Stress, trauma and addiction: the role of society

410dgJSNaQL._BO2,204,203,200_PIsitb-sticker-arrow-click,TopRight,35,-76_SX342_SY445_CR,0,0,342,445_SH20_OU02_“Addicts are locked into their addiction not only by their painful past and distressing present but equally by their bleak view of the future as well. They cannot envision the real possibility of sobriety, of a life governed by values rather than by immediate survival needs and by desperation to escape physical and mental suffering.

They are unable to develop compassion to wards themselves and their bodies while they are regarded as outcasts, hunted as enemies, and treated like human refuse.

As we have seen, a major factor in addiction that medical and social policies must take into account is stress. If we want to support people’s potential for healthy transformation, we must cease to impose debilitating stress on their already-burdened existence.

Recall that uncertainty, isolation, loss of control, and conflict are the major triggers for stress and that stress is the most predictable factor in maintaining addiction and triggering relapse. They are precisely the conditions that the demonization of addiction and the War of Drugs (deliberately!) impose on hard-core substance users.

I have quoted a report in the Journal of the American Medical Association that showed that a history of childhood abuse increases physiological stress reactivity for a lifetime, a reactivity that is “further enhanced when additional trauma is experienced in adulthood.”

The addict is retraumatised over and over again by ostracism, harassment, dire poverty, the spread of disease, the frantic hunt for the source of the substance of dependence, the violence of the underground world, and the harsh chastisement at the hands of the law – all inevitable consequences of the War on Drugs.”
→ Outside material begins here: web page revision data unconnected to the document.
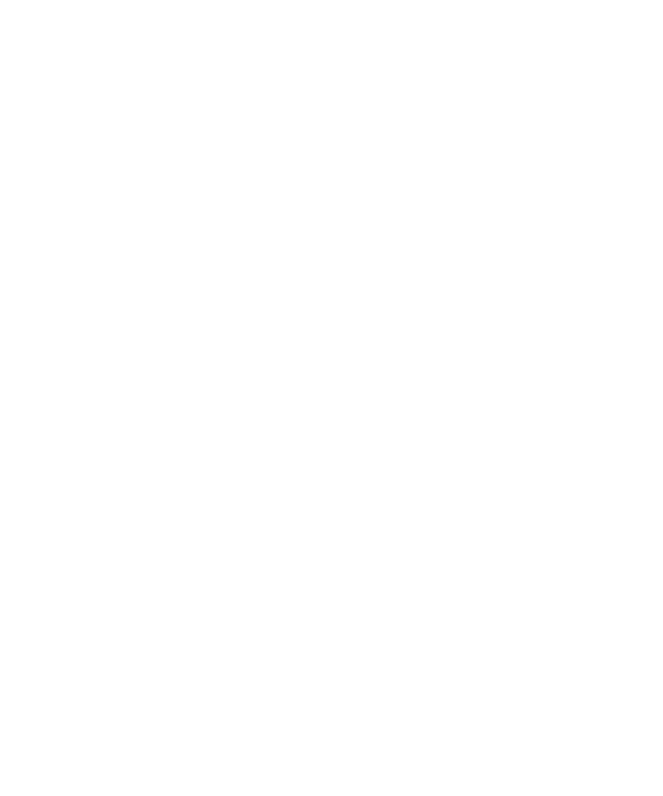
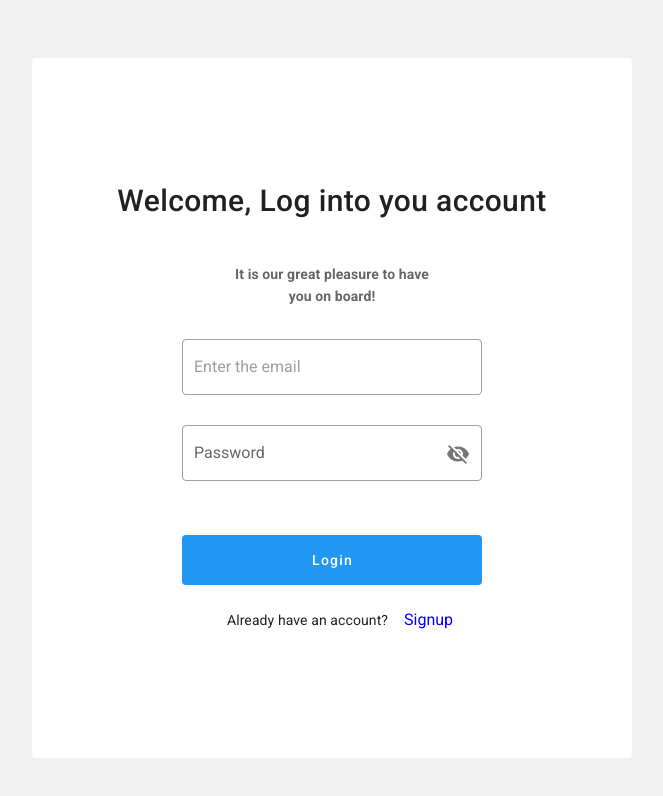
Before and after one commit to CORONILLA273/front-proyecto-lenguajes, a Nuxt app: page /login in a window 1280 px wide. Before the commit this address had no page. Shown: the top 796 px of the page, without its empty margins (308-971 px from the left). Built offline with nearby package versions, Linux system fonts and the light colour scheme.

Commit message:
Login separado en un archivo diferente

```diff
--- /dev/null
+++ b/pages/login/index.vue
@@ -0,0 +1,133 @@
+<template>
+  <v-app>
+    <v-main>
+      <div style="background-color: #f1f1f1;">
+        <v-container
+          class="d-flex flex-column align-center justify-center"
+          style="min-height: 100vh;"
+        >
+          <v-card flat style="width: 600px; height: 700px; margin-top: 15px;" align="center" class="d-flex flex-column align-center justify-center">
+            <v-card-title class="justify-center" style="font-size: 30px; margin-bottom: 30px">
+              Welcome, Log into you account
+            </v-card-title>
+            <v-card-text align="center">
+              <b>It is our great pleasure to have <br> you on board!</b>
+            </v-card-text>
+            <v-card-text align="center">
+              <v-form>
+                <!-- Modificar por "nombre escuela"-->
+                <v-text-field
+                  v-model="email"
+                  class="fixed-width"
+                  outlined
+                  placeholder="Enter the email"
+                  type="text"
+                />
+                <v-text-field
+                  v-model="password"
+                  :type="showPassword ? 'text' : 'password'"
+                  label="Password"
+                  outlined
+                  class="fixed-width"
+                  :append-icon="showPassword ? 'mdi-eye-off' : 'mdi-eye'"
+                  @click:append="togglePasswordVisibility"
+                />
+              </v-form>
+            </v-card-text>
+            <v-card-actions class="justify-center">
+              <v-btn
+                block
+                color="blue"
+                elevation="0"
+                class="fixed-width"
+                style="height: 50px; width: 700px;"
+                @click="login"
+              >
+                <span style="text-transform: none; color: white;">
+                  Login
+                </span>
+              </v-btn>
+            </v-card-actions>
+            <div style="display: flex; align-items: center;">
+              <v-card-text style="margin-right: 0px;">
+                Already have an account?
+              </v-card-text>
+              <router-link to="/signup" style="text-decoration: none; color: blue;">
+                Signup
+              </router-link>
+            </div>
+          </v-card>
+        </v-container>
+      </div>
+    </v-main>
+  </v-app>
+</template>
+
+<script>
+export default {
+  data () {
+    return {
+      email: '',
+      password: '',
+
+      showPassword: true
+    }
+  },
+  methods: {
+    async login () {
+      try {
+        const response = await this.$axios.post('/api/auth/login', {
+          email: this.email,
+          password: this.password
+        })
+        if (response.data.token) {
+          console.log('Login successful', response.data.token)
+        }
+      } catch (error) {
+        if (error.response) {
+          console.error('Error response:', error.response.data)
+        } else {
+          console.error('Error', error.message)
+        }
+      }
+    },
+    signupUser () {
+      // Lógica de registro de usuario
+    },
+    finish () {
+      // Lógica al finalizar el stepper
+    },
+    togglePasswordVisibility () {
+      this.showPassword = !this.showPassword
+    }
+  }
+}
+</script>
+
+<style scoped>
+.fixed-width {
+  max-width: 300px;
+  width: 100%;
+}
+
+.stepper-card {
+  max-width: 1200px; /* Agranda el tamaño del v-card */
+  width: 150%;
+  margin-top: 16px; /* Espacio entre los dos v-card */
+}
+
+.v-stepper__step--active .v-stepper__step__title {
+  font-weight: bold;
+}
+
+.v-stepper__step__title {
+  text-align: center;
+  display: block;
+  width: 100%;
+  margin-top: 8px; /* Ajusta este valor según sea necesario */
+}
+
+.equal-height {
+  height: 700px; /* Ajusta la altura del v-card principal */
+}
+</style>
```
Also changed, not shown: pages/index.vue (renamed from pages/sitioweb/index.vue).
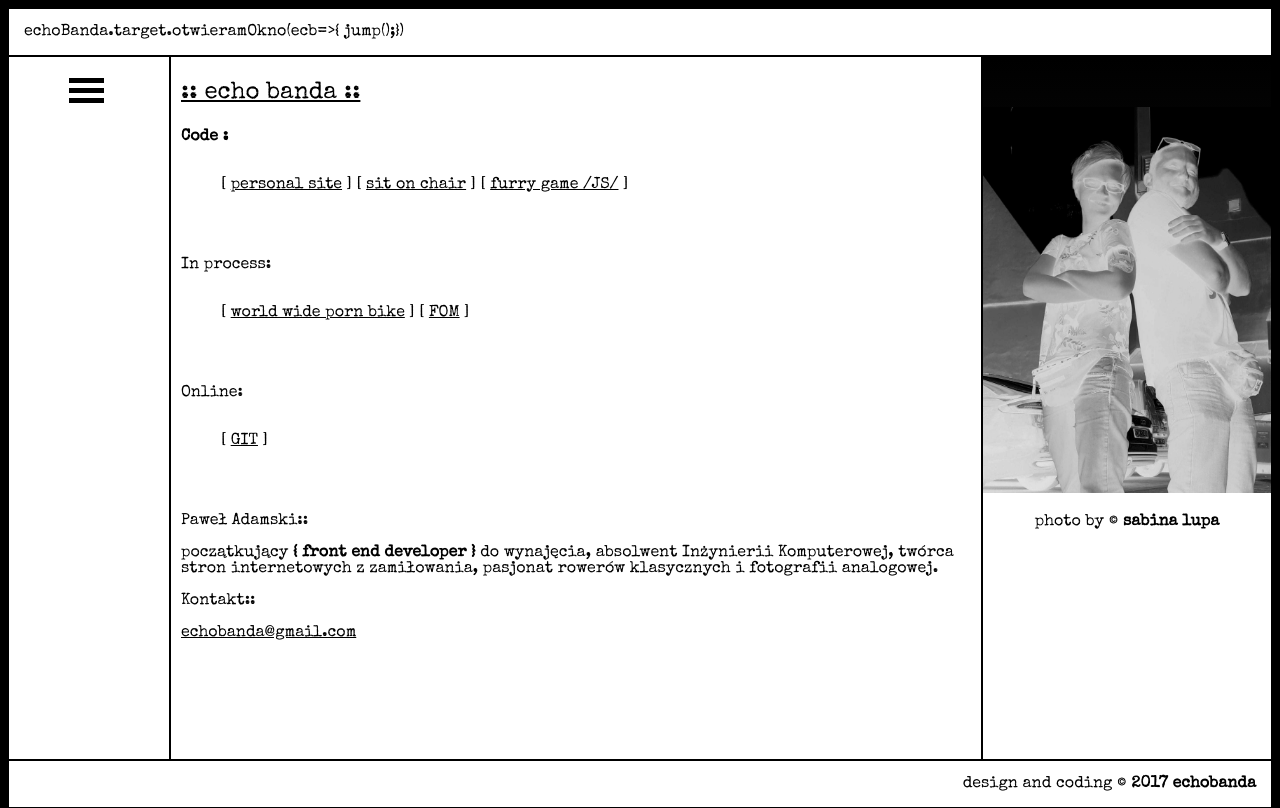
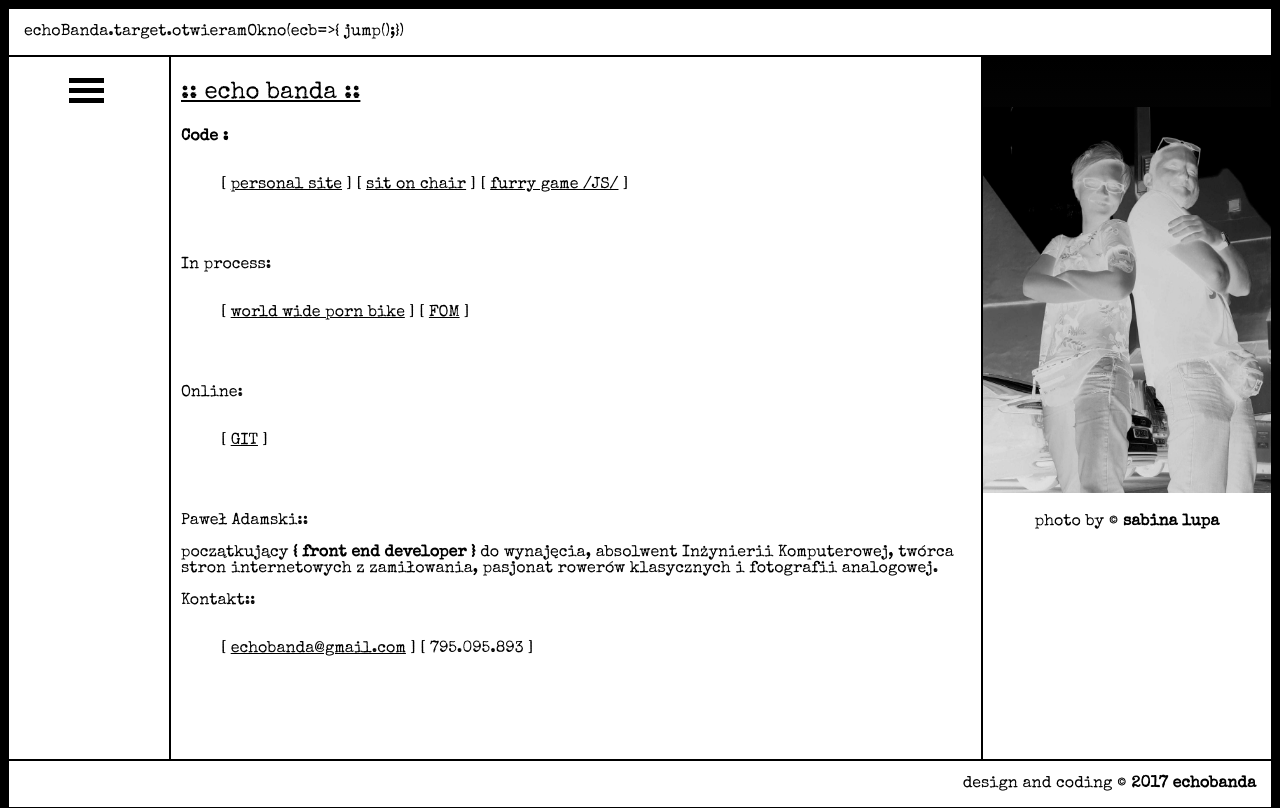
Before and after one commit to echobanda/personal_site, a website: page index.html in a window 1280 px wide. Drawn offline with nearby package versions, Linux system fonts and the light colour scheme; a web font is replaced by a local one.

Commit message:
change index

```diff
--- a/index.html
+++ b/index.html
@@ -9,6 +9,8 @@
   <link href="https://maxcdn.bootstrapcdn.com/font-awesome/4.7.0/css/font-awesome.min.css" rel="stylesheet" integrity="sha384-wvfXpqpZZVQGK6TAh5PVlGOfQNHSoD2xbE+QkPxCAFlNEevoEH3Sl0sibVcOQVnN" crossorigin="anonymous">
   <link href="https://fonts.googleapis.com/css?family=Special+Elite" rel="stylesheet">
   <link href="https://fonts.googleapis.com/css?family=Finger+Paint" rel="stylesheet">
+  <link rel="shortcut icon" href="./favicon.ico" type="image/x-icon">
+  <link rel="icon" href="./favicon.ico" type="image/x-icon">
   <script src="https://code.jquery.com/jquery-3.2.1.js" integrity="sha256-DZAnKJ/6XZ9si04Hgrsxu/8s717jcIzLy3oi35EouyE=" crossorigin="anonymous"></script>
   <script src="./js/app.js"></script>
 </head>
@@ -32,7 +34,8 @@
         <ul>
           <li>[ <a href="https://echobanda.github.io/world_bike_porn/">world wide porn bike</a> ]</li>
           <li>[ <a href="https://echobanda.github.io/fom/">FOM</a> ]</li>
-      </ul></p>
+        </ul>
+      </p>
       <p>Online:
         <ul>
           <li>[ <a href="https://github.com/echobanda">GIT</a> ]</li>
@@ -41,7 +44,11 @@
       <p>Paweł Adamski::</p>
       <p>początkujący <span>{ front end developer }</span> do wynajęcia, absolwent Inżynierii Komputerowej, twórca stron internetowych z zamiłowania, pasjonat rowerów klasycznych i fotografii analogowej.</p>
       <p>Kontakt::</p>
-      <p><a href="mailto:echobanda@gmail.com?subject=feedback">echobanda@gmail.com</a>
+      <ul>
+        <li>[ <a href="mailto:echobanda@gmail.com?subject=feedback">echobanda@gmail.com</a> ] </li>
+        <li>[ 795.095.893 ]</li>
+      </ul>
+
     </main>
     <nav class="nav">
       <a href="#menu" id="toggle">
```
Also changed, not shown: favicon.ico (added). Lines whose indentation alone changed are shown as unchanged.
Gabor Mate, in The Realm of Hungry Ghosts: Close Encounters with Addiction, pp. 318.

Check out Gabor Mate’s TEDx’s talk.